> _PROBLEM_:
Below is a set of records, and all of them should be retyped exactly, minus the pictures.

[Difference listings]
--- START ---
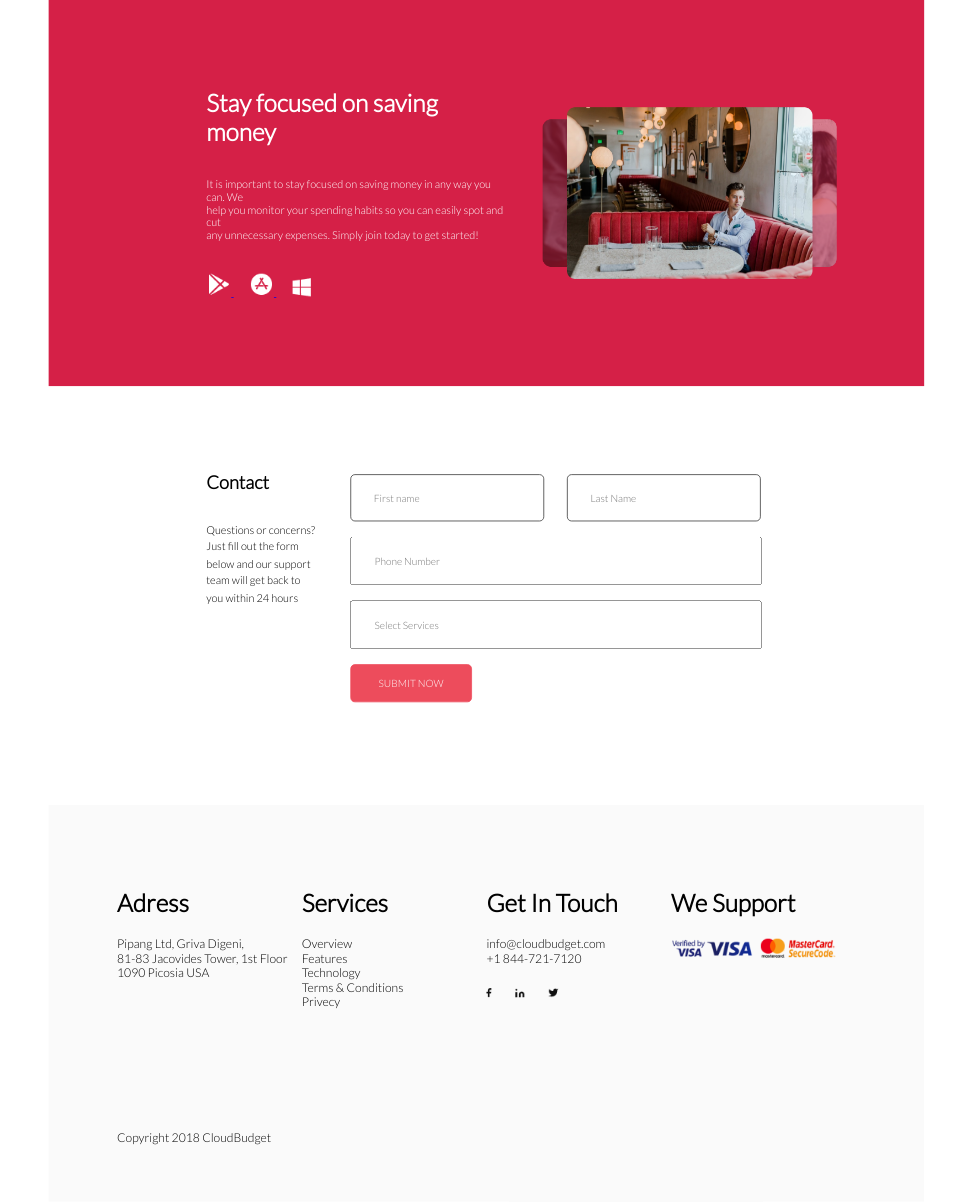
Repository: batonAnton/Cursor_lecture4
Page: index.html
The author's editor kept a copy of each file at every save. The page is drawn from the files as they stood at one save, then again after the next save.
The browser window is 1280 px wide. The pictures show the whole page, at 76% of full size.

Above is the page before, as saved 2022-06-09 16:11:08.

### index.html
<!DOCTYPE html>
<html lang="en">
<head>
    <meta charset="UTF-8">
    <meta http-equiv="X-UA-Compatible" content="IE=edge">
    <meta name="viewport" content="width=device-width, initial-scale=1.0">
    <title>CloudBudget Freebie</title>
    <link rel="preconnect" href="https://fonts.googleapis.com">
    <link rel="preconnect" href="https://fonts.gstatic.com" crossorigin>
    <link href="https://fonts.googleapis.com/css2?family=Lato:wght@300&display=swap" rel="stylesheet">
    <link rel="stylesheet" href="css/style.css">
</head>
<body>
    <div class="full-page">
    <header>
        <div class="info-box">
            <h1>Stay focused on saving <br> money</h1>
            <p>It is important to stay focused on saving money in any way you can. We <br> help you monitor your spending habits so you can easily spot and cut <br> any unnecessary expenses. Simply join today to get started!</p>

            <div class="link_source">
                <a href="https://play.google.com/store/games?hl=uk&gl=US">
                    <img src="/image/icon/google_play.png" alt="icon-google">
                </a>
                <a href="https://www.apple.com/ua/app-store/">
                    <img src="/image/icon/apstore.png" alt="icon-apstore">
                </a>
                <a href="https://www.microsoft.com/uk-ua/software-download/windows10">
                    <img src="/image/icon/windows.png" alt="icon-windows">
                </a>
            </div>
        </div>

        <div class="big_img"></div>
    </header>

    <section>
        <div class="info-box">
            <h1>Contact</h1>
            <p>Questions or concerns? Just fill out the form below and our support <br> team will get back to you within 24 hours</p>
        </div>

        <div class="input-fields">
            <form>
                <div>
                    <input type="text" id="fname" placeholder="First name" name="fname">
                    <input type="text" id="lname" placeholder="Last Name" name="lname">
                </div>

                <input type="number" name="" id="number" placeholder="Phone Number">
                <input list="browsers" id="dropdown" placeholder="Select Services" name="service"> <br>
                <datalist id="browsers">
                    <option value="Service1">
                    <option value="Service2">
                    <option value="Service3">
                    <option value="Service4">
                    <option value="Service5">
                </datalist>
                <button>submit now</button>
              </form>
        </div>
    </section>

    <footer>
        <div class="all-block">
            <div class="adress-block">
                <h1>adress</h1>
                <p>
                    Pipang Ltd, Griva Digeni,<br>
                    81-83 Jacovides Tower, 1st Floor <br>
                    1090 Picosia USA
                </p>
            </div>

            <div class="services">
                <h1>services</h1>
                <a href="">overview</a>
                <a href="">features</a>
                <a href="">technology</a>
                <a href="">terms & conditions</a>
                <a href="">privecy</a>
            </div>

            <div class="link-social">
                <h1>Get in Touch</h1>
                <a href="">info@cloudbudget.com</a>
                <a href="">+1 844-721-7120</a>

                <div>
                    <a href="">
                        <img src="/image/footer/facebook.png" alt="facebook-link">
                    </a>

                    <a href="">
                        <img src="/image/footer/feather-linkedin.png" alt="linkdn">
                    </a>

                    <a href="">
                        <img src="/image/footer/tweeter.png" alt="tweeter-img">
                    </a>
                </div>
            </div>

            <div class="paymants">
                <h1>We Support</h1>
                <img src="/image/footer/secure-p-1 1.png" alt="img pay">
            </div>
        </div>
        <p class="copyright">Copyright 2018 CloudBudget</p>
    </footer>
    </div>
</body>
</html>

### css/style.css
* {
  font-family: "Lato", sans-serif;
  font-weight: 400;
  margin: 0px;
  padding: 0px;
  box-sizing: border-box;
}

.full-page{
  padding:0 5% 0 5%;
}
h1 {
  font-weight: 600;
}

header {
  width: 100%;
  height: 20%;
  padding: 10%;
  color: #ffffff;
  display: inline-flex;
  background-color: #d52047;
}

.info-box {
  width: 80%;
  margin-left: 10%;
}

.info-box p {
  width: 90%;
  margin: 40px 0;
  font-size: 0.9rem;
}

.link_source a {
  margin-left: -19px;
  padding: 0 20px;
}

.big_img {
  background-image: url("/image/Photo.png");
  width: 70%;
  background-repeat: no-repeat;
  background-position: center;
  background-size: contain;
}

/* Section */
section {
  color: #000000;
  display: inline-flex;
  padding: 10%;
  width: 100%;
}

section .info-box {
  width: 80%;
  color: #000000;
  line-height: 140%;
}

section .info-box h1 {
  font-weight: 600;
}

#fname,
#lname {
  width: 255px;
  height: 60px;
  border: 1px solid #333333;
  border-radius: 6px;
}

.input-fields input {
  width: 95%;
  height: 60px;
  padding: 30px;
}

form div {
  display: inline-flex;
}
form input,
button {
  margin-left: 30px;
  margin-bottom: 20px;
  /* margin: 0px 0px 30px 10px; */
}

.input-fields {
  margin-right: 100px;
}

button {
  background-color: #ed4c5c;
  color: #ffffff;
  width: 160px;
  height: 50px;
  border: 1.5px solid #ed4c5c;
  border-radius: 6px;
  text-transform: uppercase;
}

footer {
  background-color: #fafafa;
  margin: 0px auto 0px auto;
}

.all-block {
  display: inline-flex;
  padding: 85px 90px 75px 90px;
  margin: 0 auto;
  width: 100%;
}

.all-block div {
  width: 30%;
  /* padding: 0 15% 0 15%; */
}

footer h1 {
  font-style: normal;
  font-weight: 700;
  line-height: 22px;
  text-transform: capitalize;
  margin-bottom: 33px;
  margin-top: 33px;
}

.services a,
.link-social a {
  display: grid;
  text-decoration: none;
  color: #000000;
}

.services a {
  text-transform: capitalize;
}

.link-social div {
  display: inline-flex;
}

.link-social div a {
  margin: 30px 30px 0px 0px;
}

.copyright{
  padding: 85px 90px 75px 90px;
}

After the next save:
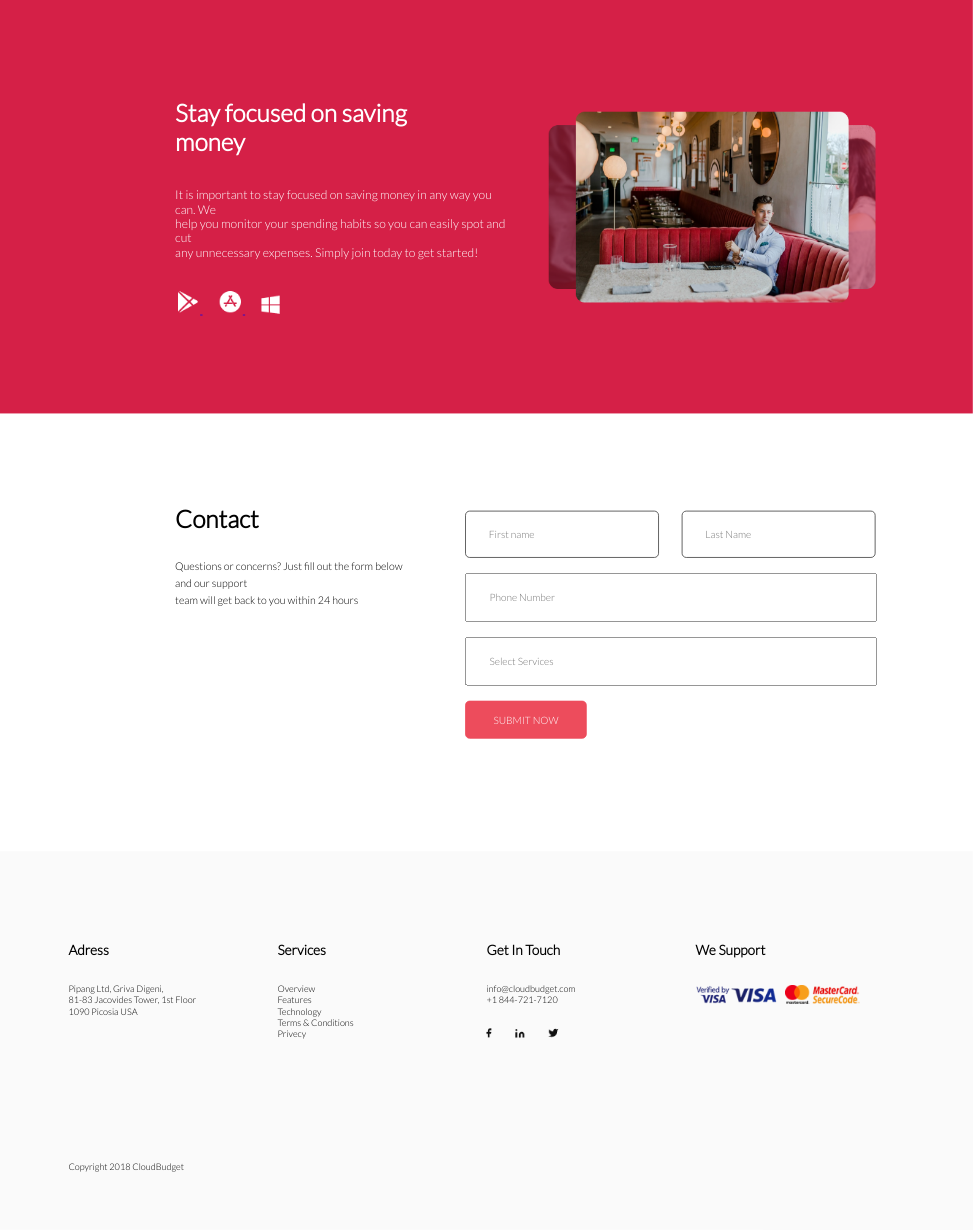
Saved 11 min 15 s later.
--- a/css/style.css
+++ b/css/style.css
@@ -7,7 +7,7 @@
 }
 
 .full-page{
-  padding:0 5% 0 5%;
+  /* padding:0 5% 0 5%; */
 }
 h1 {
   font-weight: 600;
@@ -27,10 +27,14 @@ header {
   margin-left: 10%;
 }
 
+.info-box h1{
+  font-size: 2rem;
+}
+
 .info-box p {
   width: 90%;
   margin: 40px 0;
-  font-size: 0.9rem;
+  font-size 14px;
 }
 
 .link_source a {
@@ -62,6 +66,11 @@ section .info-box {
 
 section .info-box h1 {
   font-weight: 600;
+  font-size: 2rem;
+}
+
+section .info-box p{
+  font-size: 14px;
 }
 
 #fname,
@@ -89,7 +98,7 @@ button {
 }
 
 .input-fields {
-  margin-right: 100px;
+  /* margin-right: 100px; */
 }
 
 button {
@@ -105,6 +114,7 @@ button {
 footer {
   background-color: #fafafa;
   margin: 0px auto 0px auto;
+  font-size: 12px;
 }
 
 .all-block {
@@ -126,6 +136,7 @@ footer h1 {
   text-transform: capitalize;
   margin-bottom: 33px;
   margin-top: 33px;
+  font-size: 18px;
 }
 
 .services a,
--- END ---
> _RESPONSE_:
Repository: batonAnton/Cursor_lecture4
Page: index.html
The author's editor kept a copy of each file at every save. The page is drawn from the files as they stood at one save, then again after the next save.
The browser window is 1280 px wide. The pictures show the whole page, at 76% of full size.

Above is the page before, as saved 2022-06-09 16:11:08.

### index.html
<!DOCTYPE html>
<html lang="en">
<head>
    <meta charset="UTF-8">
    <meta http-equiv="X-UA-Compatible" content="IE=edge">
    <meta name="viewport" content="width=device-width, initial-scale=1.0">
    <title>CloudBudget Freebie</title>
    <link rel="preconnect" href="https://fonts.googleapis.com">
    <link rel="preconnect" href="https://fonts.gstatic.com" crossorigin>
    <link href="https://fonts.googleapis.com/css2?family=Lato:wght@300&display=swap" rel="stylesheet">
    <link rel="stylesheet" href="css/style.css">
</head>
<body>
    <div class="full-page">
    <header>
        <div class="info-box">
            <h1>Stay focused on saving <br> money</h1>
            <p>It is important to stay focused on saving money in any way you can. We <br> help you monitor your spending habits so you can easily spot and cut <br> any unnecessary expenses. Simply join today to get started!</p>

            <div class="link_source">
                <a href="https://play.google.com/store/games?hl=uk&gl=US">
                    <img src="/image/icon/google_play.png" alt="icon-google">
                </a>
                <a href="https://www.apple.com/ua/app-store/">
                    <img src="/image/icon/apstore.png" alt="icon-apstore">
                </a>
                <a href="https://www.microsoft.com/uk-ua/software-download/windows10">
                    <img src="/image/icon/windows.png" alt="icon-windows">
                </a>
            </div>
        </div>

        <div class="big_img"></div>
    </header>

    <section>
        <div class="info-box">
            <h1>Contact</h1>
            <p>Questions or concerns? Just fill out the form below and our support <br> team will get back to you within 24 hours</p>
        </div>

        <div class="input-fields">
            <form>
                <div>
                    <input type="text" id="fname" placeholder="First name" name="fname">
                    <input type="text" id="lname" placeholder="Last Name" name="lname">
                </div>

                <input type="number" name="" id="number" placeholder="Phone Number">
                <input list="browsers" id="dropdown" placeholder="Select Services" name="service"> <br>
                <datalist id="browsers">
                    <option value="Service1">
                    <option value="Service2">
                    <option value="Service3">
                    <option value="Service4">
                    <option value="Service5">
                </datalist>
                <button>submit now</button>
              </form>
        </div>
    </section>

    <footer>
        <div class="all-block">
            <div class="adress-block">
                <h1>adress</h1>
                <p>
                    Pipang Ltd, Griva Digeni,<br>
                    81-83 Jacovides Tower, 1st Floor <br>
                    1090 Picosia USA
                </p>
            </div>

            <div class="services">
                <h1>services</h1>
                <a href="">overview</a>
                <a href="">features</a>
                <a href="">technology</a>
                <a href="">terms & conditions</a>
                <a href="">privecy</a>
            </div>

            <div class="link-social">
                <h1>Get in Touch</h1>
                <a href="">info@cloudbudget.com</a>
                <a href="">+1 844-721-7120</a>

                <div>
                    <a href="">
                        <img src="/image/footer/facebook.png" alt="facebook-link">
                    </a>

                    <a href="">
                        <img src="/image/footer/feather-linkedin.png" alt="linkdn">
                    </a>

                    <a href="">
                        <img src="/image/footer/tweeter.png" alt="tweeter-img">
                    </a>
                </div>
            </div>

            <div class="paymants">
                <h1>We Support</h1>
                <img src="/image/footer/secure-p-1 1.png" alt="img pay">
            </div>
        </div>
        <p class="copyright">Copyright 2018 CloudBudget</p>
    </footer>
    </div>
</body>
</html>

### css/style.css
* {
  font-family: "Lato", sans-serif;
  font-weight: 400;
  margin: 0px;
  padding: 0px;
  box-sizing: border-box;
}

.full-page{
  padding:0 5% 0 5%;
}
h1 {
  font-weight: 600;
}

header {
  width: 100%;
  height: 20%;
  padding: 10%;
  color: #ffffff;
  display: inline-flex;
  background-color: #d52047;
}

.info-box {
  width: 80%;
  margin-left: 10%;
}

.info-box p {
  width: 90%;
  margin: 40px 0;
  font-size: 0.9rem;
}

.link_source a {
  margin-left: -19px;
  padding: 0 20px;
}

.big_img {
  background-image: url("/image/Photo.png");
  width: 70%;
  background-repeat: no-repeat;
  background-position: center;
  background-size: contain;
}

/* Section */
section {
  color: #000000;
  display: inline-flex;
  padding: 10%;
  width: 100%;
}

section .info-box {
  width: 80%;
  color: #000000;
  line-height: 140%;
}

section .info-box h1 {
  font-weight: 600;
}

#fname,
#lname {
  width: 255px;
  height: 60px;
  border: 1px solid #333333;
  border-radius: 6px;
}

.input-fields input {
  width: 95%;
  height: 60px;
  padding: 30px;
}

form div {
  display: inline-flex;
}
form input,
button {
  margin-left: 30px;
  margin-bottom: 20px;
  /* margin: 0px 0px 30px 10px; */
}

.input-fields {
  margin-right: 100px;
}

button {
  background-color: #ed4c5c;
  color: #ffffff;
  width: 160px;
  height: 50px;
  border: 1.5px solid #ed4c5c;
  border-radius: 6px;
  text-transform: uppercase;
}

footer {
  background-color: #fafafa;
  margin: 0px auto 0px auto;
}

.all-block {
  display: inline-flex;
  padding: 85px 90px 75px 90px;
  margin: 0 auto;
  width: 100%;
}

.all-block div {
  width: 30%;
  /* padding: 0 15% 0 15%; */
}

footer h1 {
  font-style: normal;
  font-weight: 700;
  line-height: 22px;
  text-transform: capitalize;
  margin-bottom: 33px;
  margin-top: 33px;
}

.services a,
.link-social a {
  display: grid;
  text-decoration: none;
  color: #000000;
}

.services a {
  text-transform: capitalize;
}

.link-social div {
  display: inline-flex;
}

.link-social div a {
  margin: 30px 30px 0px 0px;
}

.copyright{
  padding: 85px 90px 75px 90px;
}

After the next save:
Saved 11 min 15 s later.
--- a/css/style.css
+++ b/css/style.css
@@ -7,7 +7,7 @@
 }
 
 .full-page{
-  padding:0 5% 0 5%;
+  /* padding:0 5% 0 5%; */
 }
 h1 {
   font-weight: 600;
@@ -27,10 +27,14 @@ header {
   margin-left: 10%;
 }
 
+.info-box h1{
+  font-size: 2rem;
+}
+
 .info-box p {
   width: 90%;
   margin: 40px 0;
-  font-size: 0.9rem;
+  font-size 14px;
 }
 
 .link_source a {
@@ -62,6 +66,11 @@ section .info-box {
 
 section .info-box h1 {
   font-weight: 600;
+  font-size: 2rem;
+}
+
+section .info-box p{
+  font-size: 14px;
 }
 
 #fname,
@@ -89,7 +98,7 @@ button {
 }
 
 .input-fields {
-  margin-right: 100px;
+  /* margin-right: 100px; */
 }
 
 button {
@@ -105,6 +114,7 @@ button {
 footer {
   background-color: #fafafa;
   margin: 0px auto 0px auto;
+  font-size: 12px;
 }
 
 .all-block {
@@ -126,6 +136,7 @@ footer h1 {
   text-transform: capitalize;
   margin-bottom: 33px;
   margin-top: 33px;
+  font-size: 18px;
 }
 
 .services a,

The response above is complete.